The SF70H, the 63rd single-seater designed and built by Scuderia Ferrari to take part in the Formula 1 World Championship, may resemble many of its ancestors but is radically different in some key ways.
In an effort to make the cars more competitive and provide fans more exciting racing, rule changes for the 2017 F1 campaign have resulted in cars that have more aerodynamic downforce and more mechanical grip, forcing designers and engineers to find the right compromise between downforce and aerodynamic resistance. Adding to the challenge is a wider set of Pirelli tires, six centimeters wider in the front and eight at the rear. This increased frontal area constitutes a “brake” on forward motion as does the increased downforce coming from the 2017 specification front wing, floor and diffuser. Countering this effect, the combination of downforce and the bigger footprint from the tires translates into increased grip, leading to higher cornering speeds.
There are several obvious differences between the SF70H and Ferraris from the recent past. The lengthened nose and the arrow-shaped wing are a consequence of the regulations, as is the obvious fin on the engine cover and the more complex aero appendages ahead of the air intakes on the sidepods, whose unusual shape was designed in harmony with the front crash structure. Visible at the front is a duct that has an aerodynamic role, while behind the driver, the roll-hoop, which incorporates the engine air intake has been completely redesigned.
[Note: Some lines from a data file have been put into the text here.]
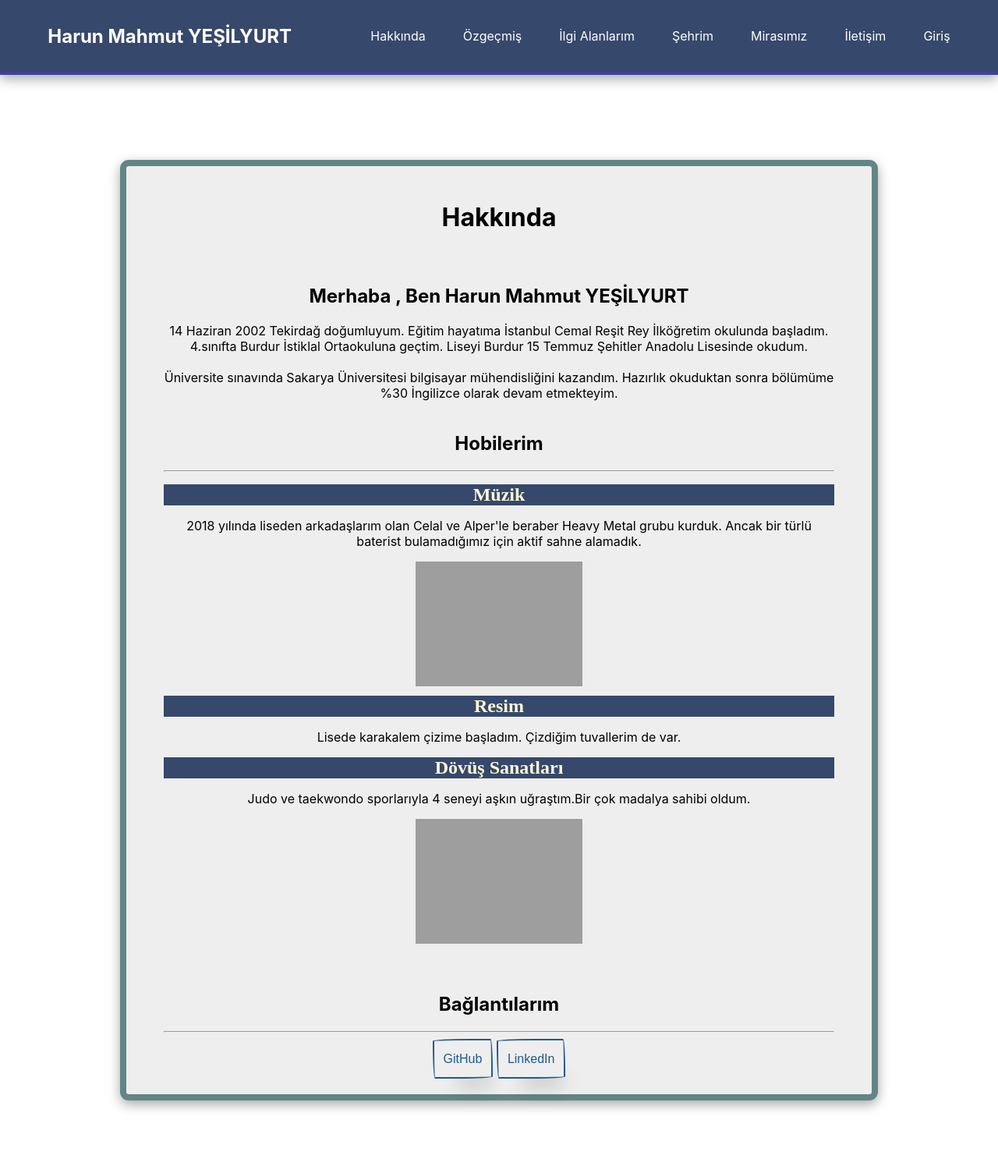
After one commit to harunmyesilyurt/MeAndMyHometown, a PHP site: page / in a window 1280 px wide. The commit adds this page. Shown: the whole page at 78% size. Run offline with PHP 8.4, Linux system fonts and the light colour scheme; grey boxes are pictures that could not be loaded.

Commit message:
AboutPage

```diff
--- a/Style.css
+++ b/Style.css
@@ -3,25 +3,25 @@
 }
 
 html {
+  background-color: #fff;
   height: 100%;
-  background-color: #fff;
 }
 
 body {
+  background-color: #fff;
   margin: 0;
   font-family: -apple-system, BlinkMacSystemFont, "Segoe UI", "Roboto", "Oxygen",
     "Ubuntu", "Cantarell", "Fira Sans", "Droid Sans", "Helvetica Neue",
     sans-serif;
   -webkit-font-smoothing: antialiased;
   -moz-osx-font-smoothing: grayscale;
-  background-color: #fff;
   padding: 0;
 }
 /* Navbar */
 .navbar {
+  background-color: #36486b;
   width: 100%;
   display: flex;
-  background-color: #36486b;
   position: fixed;
   top: 0;
   height: 6rem;
@@ -45,33 +45,19 @@ body {
 
 .navbar a,
 .navbar h1 {
+  color: #fff;
   text-decoration: none;
-  color: #fff;
-}
-
-.navbar a::after {
-  content: "";
-  display: block;
-  width: 0;
-  height: 2px;
-  background: #4040a1;
-  transition: width 0.3s;
-}
-
-.navbar a:hover::after {
-  width: 100%;
-  transition: width 0.3s;
 }
 
 /* Sidebar */
 .sidenav {
   height: 100%;
   width: 0;
+  background-color: #618685;
   position: fixed;
   z-index: 1;
   top: 0;
   left: 0;
-  background-color: #618685;
   overflow-x: hidden;
   transition: 0.5s;
   padding-top: 60px;
@@ -79,15 +65,15 @@ body {
 }
 
 .sideNavBtn {
+  color: #fff;
   display: none;
-  color: #fff;
   cursor: pointer;
 }
 .sidenav a {
+  color: #fff;
   padding: 8px 8px 8px 32px;
+  font-size: 25px;
   text-decoration: none;
-  font-size: 25px;
-  color: #fff;
   display: block;
   transition: 0.3s;
 }
@@ -124,38 +110,99 @@ body {
 }
 
 .content {
+  background-color: #ffffff;
   margin: 7rem 0;
   width: 100%;
-  background-color: #ffffff;
+  padding: 2rem;
   display: flex;
   flex-direction: column;
   justify-content: center;
   align-items: center;
 }
 
-.cv {
+.cv,
+.index {
   background-color: #eee;
+  border: 0.5rem solid #618685;
   padding: 0 3rem;
-  border: 0.5rem solid #618685;
+  width: 80%;
   border-radius: 0.7rem;
   box-shadow: rgba(0, 0, 0, 0.35) 0px 5px 15px;
-  margin: 0 10%;
+  margin: 5% 10%;
   text-align: center;
 }
 
-.cv a {
+.MainHead {
+  font-size: 2rem;
+}
+.cv a,
+.index a {
   color: #20598b;
 }
 
-.cv .head {
+.cv .head,
+.index .head {
+  background-color: #36486b;
+  color: #fefbd8;
   font-family: "Times New Roman", Times, serif;
   font-size: 1.5rem;
-  background-color: #36486b;
-  color: #fefbd8;
-  margin: 0.5rem 12%;
+  margin: 0.5rem 0;
   text-align: center;
+  width: 100%;
 }
 
-.cv ul {
+.cv ul,
+.index ul {
   list-style-type: none;
+  display: flex;
+  flex-direction: column;
+  align-items: center;
+  justify-content: center;
+  margin: 0;
+  padding: 0;
 }
+
+.Image {
+  height: 10rem;
+}
+
+.indexBtn {
+  align-self: center;
+  text-decoration: none;
+  background-color: #eee;
+  background-image: none;
+  background-position: 0 90%;
+  background-repeat: repeat no-repeat;
+  background-size: 4px 3px;
+  border-radius: 15px 225px 255px 15px 15px 255px 225px 15px;
+  border-style: solid;
+  border-width: 2px;
+  box-shadow: rgba(0, 0, 0, 0.2) 15px 28px 25px -18px;
+  box-sizing: border-box;
+  color: #41403e;
+  cursor: pointer;
+  display: inline-block;
+  font-family: Neucha, sans-serif;
+  font-size: 1rem;
+  line-height: 23px;
+  outline: none;
+  padding: 0.75rem;
+  text-decoration: none;
+  transition: all 235ms ease-in-out;
+  border-bottom-left-radius: 15px 255px;
+  border-bottom-right-radius: 225px 15px;
+  border-top-left-radius: 255px 15px;
+  border-top-right-radius: 15px 225px;
+  user-select: none;
+  -webkit-user-select: none;
+  touch-action: manipulation;
+}
+
+.indexBtn:hover {
+  box-shadow: rgba(0, 0, 0, 0.3) 2px 8px 8px -5px;
+  transform: translate3d(0, 2px, 0);
+}
+
+.indexBtn:focus {
+  box-shadow: rgba(0, 0, 0, 0.3) 2px 8px 4px -6px;
+}
--- /dev/null
+++ b/index.html
@@ -0,0 +1,150 @@
+<!DOCTYPE html>
+<html lang="tr">
+  <head>
+    <meta charset="UTF-8" />
+    <meta http-equiv="X-UA-Compatible" content="IE=edge" />
+    <meta name="viewport" content="width=device-width, initial-scale=1.0" />
+    <link rel="stylesheet" href="Style.css" />
+    <title>Hakkında</title>
+  </head>
+  <body>
+    <nav class="navbar">
+        <div class="navContainer">
+          <span class="sideNavBtn" onclick="openNav()">
+            <svg
+              fill="none"
+              height="32"
+              viewBox="0 0 24 24"
+              width="32"
+              xmlns="http://www.w3.org/2000/svg"
+            >
+              <path
+                d="M4 6H20M4 12H20M4 18H20"
+                stroke="#fff"
+                stroke-linecap="round"
+                stroke-linejoin="round"
+                stroke-width="2"
+              />
+            </svg>
+          </span>
+          <div id="mySidenav" class="sidenav">
+            <a href="javascript:void(0)" class="closebtn" onclick="closeNav()"
+              >&times;</a
+            >
+            <a href="index.html">Hakkında</a>
+            <a href="Cv.html">Özgeçmiş</a>
+            <a href="AreasOfİnterest.html">İlgi Alanlarım</a>
+            <a href="">Şehrim</a>
+            <a href="">Mirasımız</a>
+            <a href="">İletişim</a>
+            <a href="">Giriş</a>
+          </div>
+          <script>
+            function openNav() {
+              document.getElementById("mySidenav").style.width = "100%";
+            }
+
+            function closeNav() {
+              document.getElementById("mySidenav").style.width = "0";
+            }
+          </script>
+
+          <h1>Harun Mahmut YEŞİLYURT</h1>
+
+          <ul class="navbarLinks">
+            <li>
+              <a href="index.html">Hakkında</a>
+            </li>
+            <li>
+              <a href="Cv.html">Özgeçmiş</a>
+            </li>
+            <li>
+              <a href="AreasOfİnterest.html">İlgi Alanlarım</a>
+            </li>
+            <li>
+              <a href="">Şehrim</a>
+            </li>
+            <li>
+              <a href="">Mirasımız</a>
+            </li>
+
+            <li>
+              <a href="">İletişim</a>
+            </li>
+            <li>
+                <a href="">Giriş</a>
+              </li>
+          </ul>
+        </div>
+      </nav>
+    <main class="content">
+        <section class="index about" id="about">
+            <div>
+            <br />
+            <h1 class="MainHead">Hakkında</h1>
+            <br />
+          <span>
+            <h2>Merhaba , Ben Harun Mahmut YEŞİLYURT</h2>
+            <p>
+              14 Haziran 2002 Tekirdağ doğumluyum. Eğitim hayatıma İstanbul Cemal Reşit Rey İlköğretim okulunda başladım.
+              4.sınıfta Burdur İstiklal Ortaokuluna geçtim. Liseyi Burdur 15 Temmuz Şehitler Anadolu Lisesinde okudum.
+              <br />
+              <br />
+              Üniversite sınavında Sakarya Üniversitesi bilgisayar
+              mühendisliğini kazandım. Hazırlık okuduktan
+              sonra bölümüme %30 İngilizce olarak devam
+              etmekteyim.
+
+              <br /><br />
+            </p>
+            <h2>Hobilerim</h2>
+            <hr>
+            <ul>
+                <li>
+                    <h4 class="head" >Müzik</h4>
+                    <p>2018 yılında liseden arkadaşlarım olan Celal ve Alper'le beraber Heavy Metal grubu kurduk. Ancak bir türlü baterist bulamadığımız için aktif sahne alamadık. </p>
+                    <img class="Image" src="https://encrypted-tbn0.gstatic.com/images?q=tbn:ANd9GcQLp3Gc9w8F9vEJkHZto20oE7-wFsdUTDRxCtSxD_eoQA&s" alt="" />
+                    <h4 class="head">Resim</h4>
+                    <p>Lisede karakalem çizime başladım. Çizdiğim tuvallerim de var.</p>
+                    <h4 class="head">Dövüş Sanatları</h4>
+                    <p>Judo ve taekwondo sporlarıyla 4 seneyi aşkın uğraştım.Bir çok madalya sahibi oldum.</p>
+                    <img class="Image" src="https://encrypted-tbn0.gstatic.com/images?q=tbn:ANd9GcQLp3Gc9w8F9vEJkHZto20oE7-wFsdUTDRxCtSxD_eoQA&s" alt="" />
+                </li>
+            </ul>
+
+            <br /><br />
+
+            <h2>Bağlantılarım</h2>
+            <hr>
+
+
+            <div  class="aboutLinks">
+
+
+
+            <a class="indexBtn"
+              href="https://github.com/harunmyesilyurt"
+              target="_blank"
+
+              rel="noopener noreferrer"
+            >
+              GitHub
+            </a>
+            <a class="indexBtn"
+              href=https://www.linkedin.com/in/harun-ye%C5%9Filyurt-45a715274/
+              target="_blank"
+              rel="noopener noreferrer"
+
+            >
+              LinkedIn
+            </a>
+
+            <br /><br />
+             </div>
+
+
+        </div>
+      </section>
+    </main>
+  </body>
+</html>
```
Also changed, not shown: Cv.html (+9 -9 lines).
Also updated is the suspension layout, which still retains a push rod design at the front with pull rods at the rear. The hubs and wheel nuts have been redesigned to facilitate the work of the mechanics when changing wheels during the pit stops. Finally, also as a function of the expected increase in performance this year, the power steering and braking systems have been upsized.
In contrast to the aerodynamics, when it comes to the power unit, there have been few changes to the regulations. The main one concerns the amount of fuel that can be used by each car during the race: with the predicted increase in performance, with a bigger percentage of each lap spent at full revs, the permitted amount of fuel has increased from 100 to 105 Kg, although the flow rate is still fixed at 100 kg/hour. The 062 engine, a 1.6-liter, turbocharged V6 with a rev limit of 15,000 RPMs, is a definite step forward compared to its predecessor, when it comes to chasing performance. The layout of some of the mechanical components on the hybrid power unit has been revised, while other areas maintain a similar layout to the 2016 car.
On the sporting regulation front, the abolition of the “Token” system allows the teams more room for development over the course of the season.